With her mother's hand pointing the way, Chiara Shine, 4, reaches up to touch the name of her grandfather, Air Force Lt. Col. Anthony Shine, on the Vietnam Veterans Memorial March 26, 2007 in Washington, DC. Today marks the 25th anniversary of the groundbreaking of the memorial. Shine was listed as missing in action for 24 years but the family has since learned that his remains were found in Vietnam.
Warning, "If you build it, we will burn it," a radical environmental group opposed to urban sprawl has claimed responsibility for the burning of three luxury houses under construction on what was one of Long Island's last remaining farms.

A small explosive device was set off over the weekend, causing up to $30,000 in damage to each home. No one was injured.

"This hopefully provided a firm message that we will not tolerate the destruction of our island," the Earth Liberation Front said a statement faxed to The Associated Press on Sunday.

Police also believe the ELF is responsible for millions of dollars in arson and vandalism to six other unoccupied homes on Long Island, a region that stretches east of New York City, over the past month.

Police, the district attorney's office and the Federal Bureau of Investigation have formed a task force to investigate the fires and identify the members of the loosely constructed environmental group, headquartered in Portland, Ore.

"This is not an environmental action. This is a criminal act," Suffolk County Police Commissioner John Gallagher said Wednesday. "I am concerned with their latest statement that everything we build that they deem environmentally sensitive, they will destroy."

The Long Island Builders Institute has offered a $10,000 reward for the arrest and conviction of those responsible for the weekend vandalism.

The ELF, acting at times with the Animal Liberation Front, has claimed responsibility for dozens of actions across the country since 1996, including a 1998 blaze at a Vail, Colo., ski resort that caused $12 million in damage. The environmental group said the expansion project threatened lynx.

"They want to stop endless devastation of the American landscape by over-development," said Craig Rosebraugh of Portland, Ore., who identifies himself as ELF's spokesman but says he is not a member. He said the group's leaders communicate with him by a variety of means that preserve their anonymity.

The homes targeted over the weekend at the Island Estates Development were being built on a former peach farm. A message had been scrawled in red paint on one of the houses: "If you build it, we will burn it."

In 1998, Suffolk County had 34,000 acres of agriculture land. At the current rate of development, land-use experts say, only 9,000 acres will remain by 2015.

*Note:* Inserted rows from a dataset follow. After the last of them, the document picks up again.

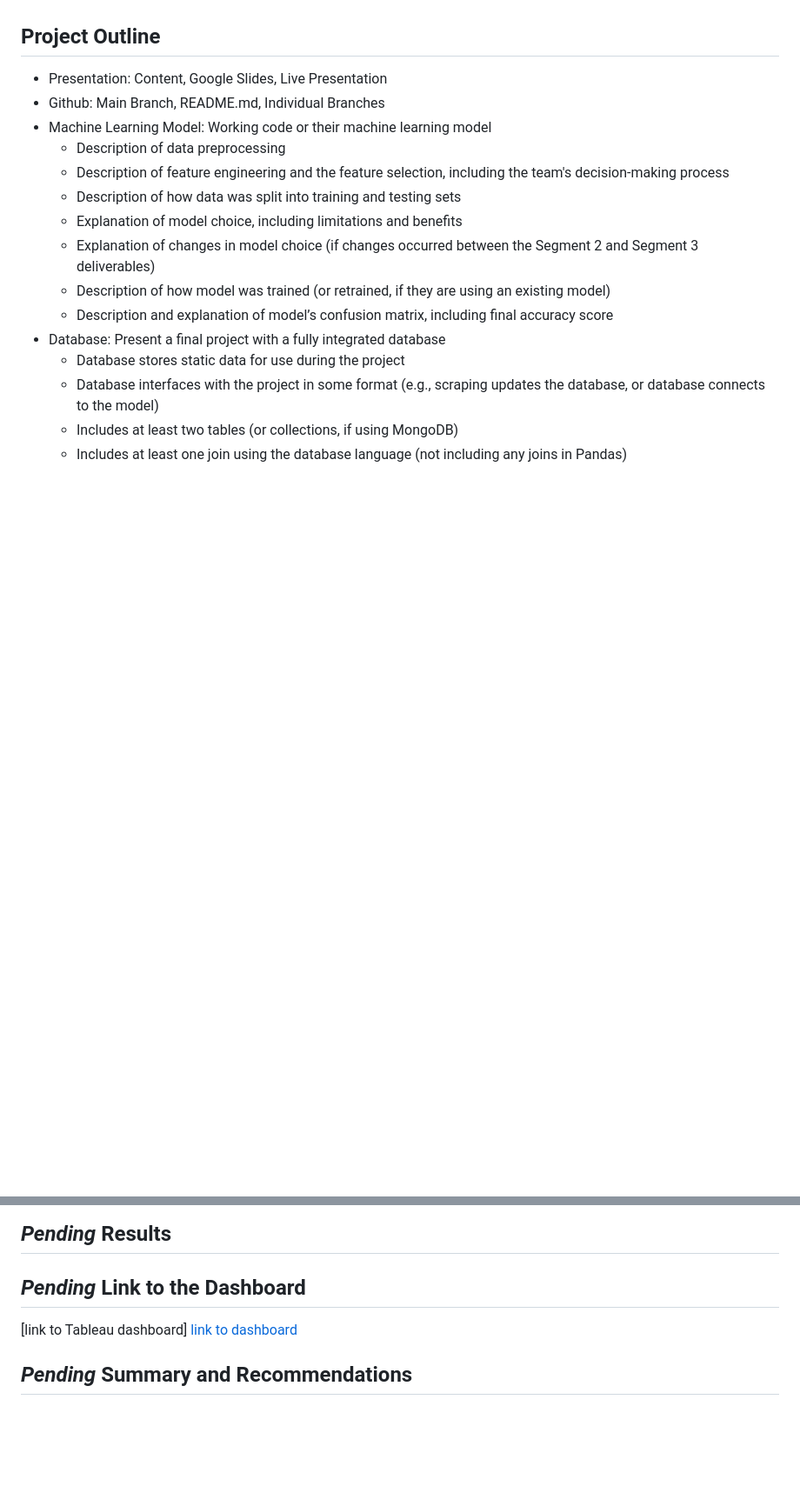
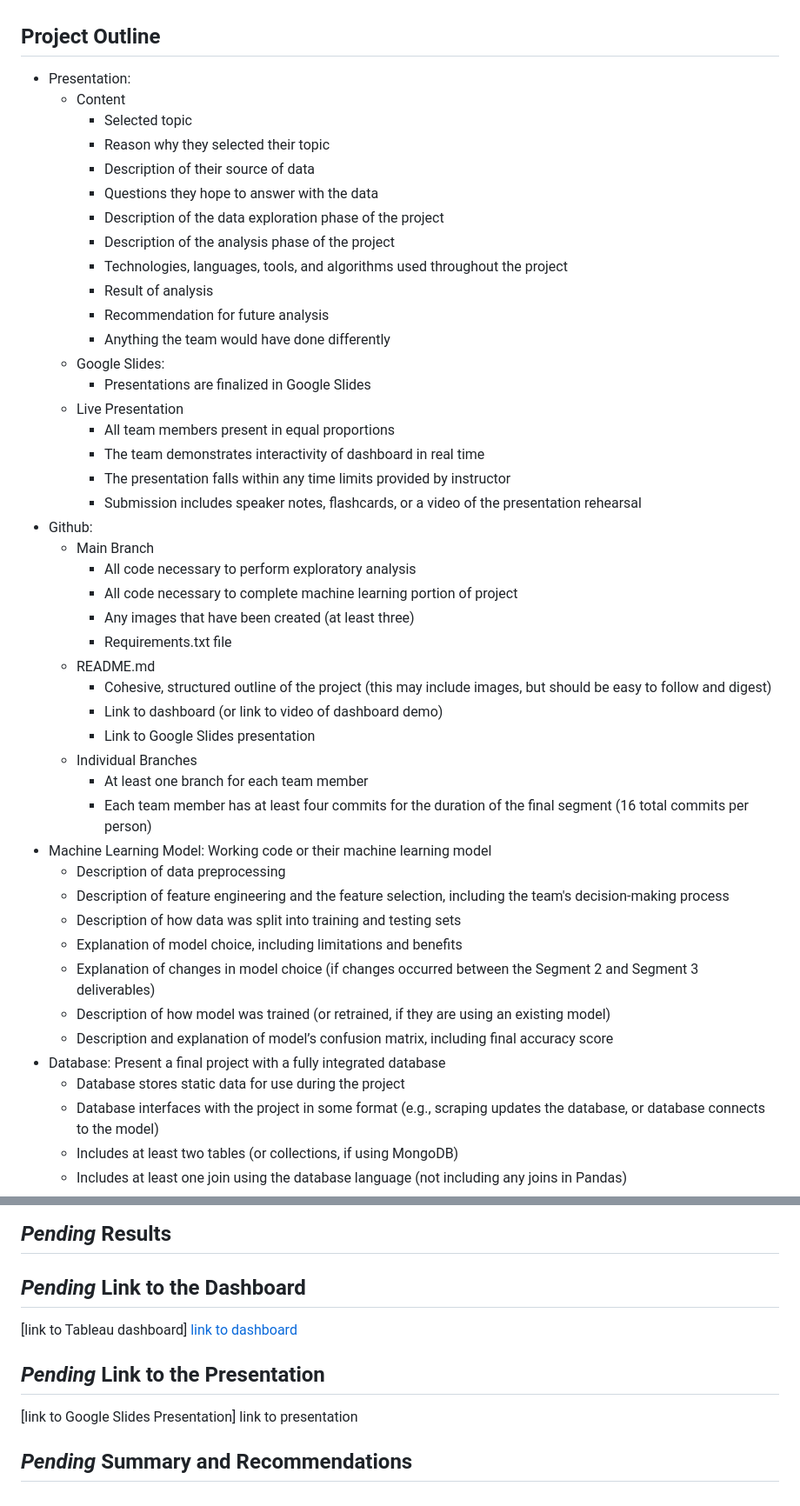
Before and after one commit to sahithig1/capstone_greenhouse_emissions, a Markdown page: README.md, 2 parts joined by grey strips. Shown at 87% size. Drawn GitHub-style; blank space fills up the shorter version.

Commit message:
update the project outline
with presentation and github

```diff
--- a/README.md
+++ b/README.md
@@ -19,8 +19,38 @@ For our project, we will be utilizing the Climate Change Data from the World Ban
 We are utilizing our Slack group project channel to relay information to each other. We have divided the project by presentation, GitHub, Machine Learning Model, Database and Dashboard. We created branches for each deliverable and will use that branch for our portion of the project. When we are ready for pull requests to be approved, we will indicate via Slack that we are ready for the person in charge of Github to act accordingly. We are meeting 3 times a week to collaborate and ensure we are answering each others' questions.
 
 ## Project Outline
-- Presentation: Content, Google Slides, Live Presentation
-- Github: Main Branch, README.md, Individual Branches
+- Presentation:
+  - Content
+    - Selected topic
+    - Reason why they selected their topic
+    - Description of their source of data
+    - Questions they hope to answer with the data
+    - Description of the data exploration phase of the project
+    - Description of the analysis phase of the project
+    - Technologies, languages, tools, and algorithms used throughout the project
+    - Result of analysis
+    - Recommendation for future analysis
+    - Anything the team would have done differently
+  - Google Slides:
+    - Presentations are finalized in Google Slides
+  - Live Presentation
+    - All team members present in equal proportions
+    - The team demonstrates interactivity of dashboard in real time
+    - The presentation falls within any time limits provided by instructor
+    - Submission includes speaker notes, flashcards, or a video of the presentation rehearsal
+- Github:
+  - Main Branch
+    - All code necessary to perform exploratory analysis
+    - All code necessary to complete machine learning portion of project
+    - Any images that have been created (at least three)
+    - Requirements.txt file
+  - README.md
+    - Cohesive, structured outline of the project (this may include images, but should be easy to follow and digest)
+    - Link to dashboard (or link to video of dashboard demo)
+    - Link to Google Slides presentation
+  - Individual Branches
+    - At least one branch for each team member
+    - Each team member has at least four commits for the duration of the final segment (16 total commits per person)
 - Machine Learning Model: Working code or their machine learning model
   - Description of data preprocessing
   - Description of feature engineering and the feature selection, including the team's decision-making process
@@ -51,4 +81,7 @@ We are utilizing our Slack group project channel to relay information to each ot
 ## *Pending* Link to the Dashboard
 [link to Tableau dashboard] <a href="https://public.tableau.com/app/profile/elaine.bermudez/viz/NYC_Bikesharing_201908_16686538901570/Story1">link to dashboard</a>
 
+## *Pending* Link to the Presentation
+[link to Google Slides Presentation] <a href="">link to presentation</a>
+
 ## *Pending* Summary and Recommendations
```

Another environmental group dedicated to saving Long Island's open space called the damage "worse than pointless."

"They don't have to commit random acts of violence to let people know that Long Island's overdeveloped, since everyone knows we are," said Dick Amper, executive director of the Long Island Pine Barrens Society.

"Should we burn down people's houses about it? No. We should probably throw some politicians out of office," he added.

The ELF, which maintains a Web site out of Canada, also claims to have caused millions in damage nationide.

"We are trying to cause the rich sprawl corporation enough money so they stop destroying the planet, and thus the health and well-being and existence of humankind," the group's statement said. "The Earth isn't dying, it's being killed. And those who are killing it have names and addresses."